- Immune cells in the lungs called macrophages may remain active, fighting the enemy that is no longer there. This could account for the problems patients have with breathing, ongoing cough, inability to exercise due to feeling short of breath.
- Other immune cells called monocytes and microglia may also remain in fight mode activation due to the persistence of pieces of dead virus or debris such as the spike protein inside these cells that keeps the flames of inflammation burning. This could account for the overall feeling of fatigue, achiness, brain fog, and joint pains.

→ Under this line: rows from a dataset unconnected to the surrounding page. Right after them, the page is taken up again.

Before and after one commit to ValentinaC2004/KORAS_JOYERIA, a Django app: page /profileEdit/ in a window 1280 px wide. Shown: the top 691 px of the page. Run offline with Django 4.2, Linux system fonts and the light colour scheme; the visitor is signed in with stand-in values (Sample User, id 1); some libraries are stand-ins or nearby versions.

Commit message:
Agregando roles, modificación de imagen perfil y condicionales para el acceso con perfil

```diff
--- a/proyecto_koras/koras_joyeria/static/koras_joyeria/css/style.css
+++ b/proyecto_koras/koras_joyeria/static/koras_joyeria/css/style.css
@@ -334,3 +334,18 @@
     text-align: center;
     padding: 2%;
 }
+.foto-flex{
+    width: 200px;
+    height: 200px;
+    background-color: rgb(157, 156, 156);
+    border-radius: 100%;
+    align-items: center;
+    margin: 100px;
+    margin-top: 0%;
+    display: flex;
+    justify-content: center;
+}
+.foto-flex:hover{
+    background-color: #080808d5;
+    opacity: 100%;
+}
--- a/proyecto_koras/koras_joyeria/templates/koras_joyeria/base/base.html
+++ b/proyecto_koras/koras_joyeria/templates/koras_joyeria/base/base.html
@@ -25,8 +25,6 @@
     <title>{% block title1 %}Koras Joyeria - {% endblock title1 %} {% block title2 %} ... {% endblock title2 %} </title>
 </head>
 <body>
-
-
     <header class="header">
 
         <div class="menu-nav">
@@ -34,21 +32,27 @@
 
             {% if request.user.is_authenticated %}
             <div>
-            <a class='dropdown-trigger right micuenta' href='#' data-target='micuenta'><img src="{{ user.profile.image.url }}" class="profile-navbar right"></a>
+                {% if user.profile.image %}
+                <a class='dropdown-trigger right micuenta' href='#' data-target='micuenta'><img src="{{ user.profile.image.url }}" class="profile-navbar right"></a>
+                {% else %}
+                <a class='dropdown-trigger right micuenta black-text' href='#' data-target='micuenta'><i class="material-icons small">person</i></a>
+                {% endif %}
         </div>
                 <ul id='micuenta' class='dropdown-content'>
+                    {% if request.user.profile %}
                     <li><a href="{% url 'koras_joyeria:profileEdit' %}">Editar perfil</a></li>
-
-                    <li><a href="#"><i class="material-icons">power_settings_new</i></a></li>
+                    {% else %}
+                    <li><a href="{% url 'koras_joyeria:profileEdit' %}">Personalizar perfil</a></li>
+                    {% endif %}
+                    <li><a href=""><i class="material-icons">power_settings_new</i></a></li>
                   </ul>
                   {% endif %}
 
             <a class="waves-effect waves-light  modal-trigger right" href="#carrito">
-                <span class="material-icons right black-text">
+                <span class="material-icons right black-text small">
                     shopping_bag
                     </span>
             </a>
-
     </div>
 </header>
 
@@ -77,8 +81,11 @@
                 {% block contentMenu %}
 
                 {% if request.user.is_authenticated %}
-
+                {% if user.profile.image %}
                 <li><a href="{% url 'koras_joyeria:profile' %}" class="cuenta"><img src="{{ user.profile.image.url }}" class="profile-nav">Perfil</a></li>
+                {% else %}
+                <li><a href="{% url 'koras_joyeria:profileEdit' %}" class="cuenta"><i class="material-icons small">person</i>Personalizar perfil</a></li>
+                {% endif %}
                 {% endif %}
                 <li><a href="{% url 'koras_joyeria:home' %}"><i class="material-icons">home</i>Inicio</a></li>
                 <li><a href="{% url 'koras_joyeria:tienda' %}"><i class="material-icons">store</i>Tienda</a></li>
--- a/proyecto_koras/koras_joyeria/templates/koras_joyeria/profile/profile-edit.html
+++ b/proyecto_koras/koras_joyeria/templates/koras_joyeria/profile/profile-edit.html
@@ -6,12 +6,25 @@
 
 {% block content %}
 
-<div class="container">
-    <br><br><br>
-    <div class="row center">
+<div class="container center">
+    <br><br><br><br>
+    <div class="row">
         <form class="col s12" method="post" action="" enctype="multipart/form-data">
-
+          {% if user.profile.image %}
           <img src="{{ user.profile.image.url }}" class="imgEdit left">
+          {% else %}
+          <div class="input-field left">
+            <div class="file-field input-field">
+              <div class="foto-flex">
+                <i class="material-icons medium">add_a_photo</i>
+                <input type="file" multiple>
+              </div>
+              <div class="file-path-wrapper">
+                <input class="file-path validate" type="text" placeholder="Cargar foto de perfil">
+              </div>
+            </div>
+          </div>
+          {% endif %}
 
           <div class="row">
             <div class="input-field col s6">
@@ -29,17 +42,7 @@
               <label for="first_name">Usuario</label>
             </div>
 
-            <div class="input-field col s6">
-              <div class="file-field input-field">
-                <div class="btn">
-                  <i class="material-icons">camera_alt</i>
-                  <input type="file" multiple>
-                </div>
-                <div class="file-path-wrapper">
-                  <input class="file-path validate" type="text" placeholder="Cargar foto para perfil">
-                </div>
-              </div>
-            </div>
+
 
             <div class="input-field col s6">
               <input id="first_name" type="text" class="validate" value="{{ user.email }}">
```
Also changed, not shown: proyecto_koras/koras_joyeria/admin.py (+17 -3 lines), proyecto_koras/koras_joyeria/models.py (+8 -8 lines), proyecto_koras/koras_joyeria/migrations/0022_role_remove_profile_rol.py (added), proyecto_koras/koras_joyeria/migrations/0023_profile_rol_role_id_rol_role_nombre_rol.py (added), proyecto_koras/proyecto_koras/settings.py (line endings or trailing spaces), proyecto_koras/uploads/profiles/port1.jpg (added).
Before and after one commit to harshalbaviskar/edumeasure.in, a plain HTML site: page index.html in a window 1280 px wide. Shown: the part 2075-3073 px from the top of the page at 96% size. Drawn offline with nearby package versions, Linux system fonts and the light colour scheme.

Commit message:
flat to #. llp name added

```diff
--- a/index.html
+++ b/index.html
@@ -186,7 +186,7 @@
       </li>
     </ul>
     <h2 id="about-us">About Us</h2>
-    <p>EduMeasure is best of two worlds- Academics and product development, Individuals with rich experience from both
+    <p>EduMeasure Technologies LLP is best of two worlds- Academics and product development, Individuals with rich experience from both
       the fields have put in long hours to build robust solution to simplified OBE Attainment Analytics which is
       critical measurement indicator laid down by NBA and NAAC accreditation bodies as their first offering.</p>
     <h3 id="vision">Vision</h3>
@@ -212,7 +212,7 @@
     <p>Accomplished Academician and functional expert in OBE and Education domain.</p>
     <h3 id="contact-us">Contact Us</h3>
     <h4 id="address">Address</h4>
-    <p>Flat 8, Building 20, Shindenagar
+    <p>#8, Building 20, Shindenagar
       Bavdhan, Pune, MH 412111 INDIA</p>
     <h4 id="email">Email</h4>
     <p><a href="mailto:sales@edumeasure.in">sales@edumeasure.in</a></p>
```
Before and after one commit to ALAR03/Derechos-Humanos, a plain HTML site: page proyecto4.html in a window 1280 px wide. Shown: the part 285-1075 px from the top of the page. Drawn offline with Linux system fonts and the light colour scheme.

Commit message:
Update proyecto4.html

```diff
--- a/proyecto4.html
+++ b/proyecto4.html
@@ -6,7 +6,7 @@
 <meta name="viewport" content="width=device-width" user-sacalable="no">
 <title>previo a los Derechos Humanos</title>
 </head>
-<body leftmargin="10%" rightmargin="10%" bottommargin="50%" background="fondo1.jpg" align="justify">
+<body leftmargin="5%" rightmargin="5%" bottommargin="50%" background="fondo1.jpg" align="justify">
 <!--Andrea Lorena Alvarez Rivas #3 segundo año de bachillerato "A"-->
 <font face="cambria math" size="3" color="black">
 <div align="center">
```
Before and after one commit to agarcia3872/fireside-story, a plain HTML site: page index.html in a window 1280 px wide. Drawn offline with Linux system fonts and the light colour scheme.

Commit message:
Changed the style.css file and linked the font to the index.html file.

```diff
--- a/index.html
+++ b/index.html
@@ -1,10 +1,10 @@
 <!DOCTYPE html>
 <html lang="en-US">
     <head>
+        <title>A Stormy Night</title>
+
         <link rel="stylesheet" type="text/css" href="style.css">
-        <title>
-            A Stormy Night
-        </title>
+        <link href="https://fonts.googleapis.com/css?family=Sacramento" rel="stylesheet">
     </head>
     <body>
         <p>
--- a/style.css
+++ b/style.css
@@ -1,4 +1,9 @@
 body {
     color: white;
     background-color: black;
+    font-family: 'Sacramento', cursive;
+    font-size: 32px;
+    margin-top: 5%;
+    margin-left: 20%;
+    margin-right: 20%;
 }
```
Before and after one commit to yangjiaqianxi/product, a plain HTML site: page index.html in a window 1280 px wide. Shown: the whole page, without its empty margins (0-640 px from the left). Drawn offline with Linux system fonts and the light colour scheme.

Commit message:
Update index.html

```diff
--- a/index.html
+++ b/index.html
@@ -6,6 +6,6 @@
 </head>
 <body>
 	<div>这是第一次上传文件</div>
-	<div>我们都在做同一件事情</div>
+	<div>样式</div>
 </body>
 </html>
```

- Damage to both large and small blood vessels with the formation of blood clots and/or autoimmune attack by the immune system against brain proteins could cause the neurological symptoms that seem to be common in severe COVID-19 disease.
- Mast cells, which are present all over the body, including the brain, may get activated and result in mast cell activation syndrome (MCAS). The brain fog, cognitive impairment, and general fatigue reported in long-haul COVID may be due to mast cell-related inflammation of the brain and its blood vessels.
The article makes it clear that the S1 protein found in these patients appeared to be debris left over from initial infection with the virus and was not the result of ongoing, persistent viral growth and replication. Therefore, it is unlikely that long-haul COVID patients are infectious to others. Rather, the scientific evidence indicates that these patients’ immune systems are stuck on overdrive, pouring out inflammatory molecules in response to the persistence of the S1 spike protein fragment.
Diagnosis of Chronic COVID-19 SyndromeYong’s review article described how patients with post-COVID-19 syndrome had elevated levels of pro-inflammatory markers in the blood such as C-reactive protein; interleukin-6; ferritin; D-dimer as well as lowered levels of the white blood cells known as lymphocytes.
TreatmentThe overall goal of treatment should be to block the spike protein or its fragment from interacting with cells throughout the body, to reduce systemic inflammation and lower the thermostat (to turn down the heat so to speak), to balance the formation and degradation of clotting and remove excess fibrin or sludge-like debris in the blood vessels, and to eliminate symptoms.
Treating physicians may prescribe non-steroidal anti-inflammatory drugs or try pharmaceutical drugs (NSAIDS) repurposed from the treatment of chronic inflammatory response syndrome (CIRS), chronic fatigue syndrome/myalgic encephalomyelitis (CFS/ME), postural orthostatic tachycardia syndrome (POTS), and mast cell activation syndrome (MCAS). Most agree that personalized graded light aerobic exercises, physical rehabilitation programs, and breathing exercises can help post-COVID-19 patients recover.
In my own medical practice, I have been successful in treating long-haul COVID patients with a combination of enzymes that break up blood clots and debris, nutritional and herbal anti-inflammatories, herbal antibiotics, nutritional supplements, and pharmaceutical medications. These are the same modalities that I use to treat my chronically ill patients suffering from problems with tick-borne diseases, mold-induced illness, environmental toxicities, microscopic blood clotting or hypercoagulability, and genetic detoxification problems.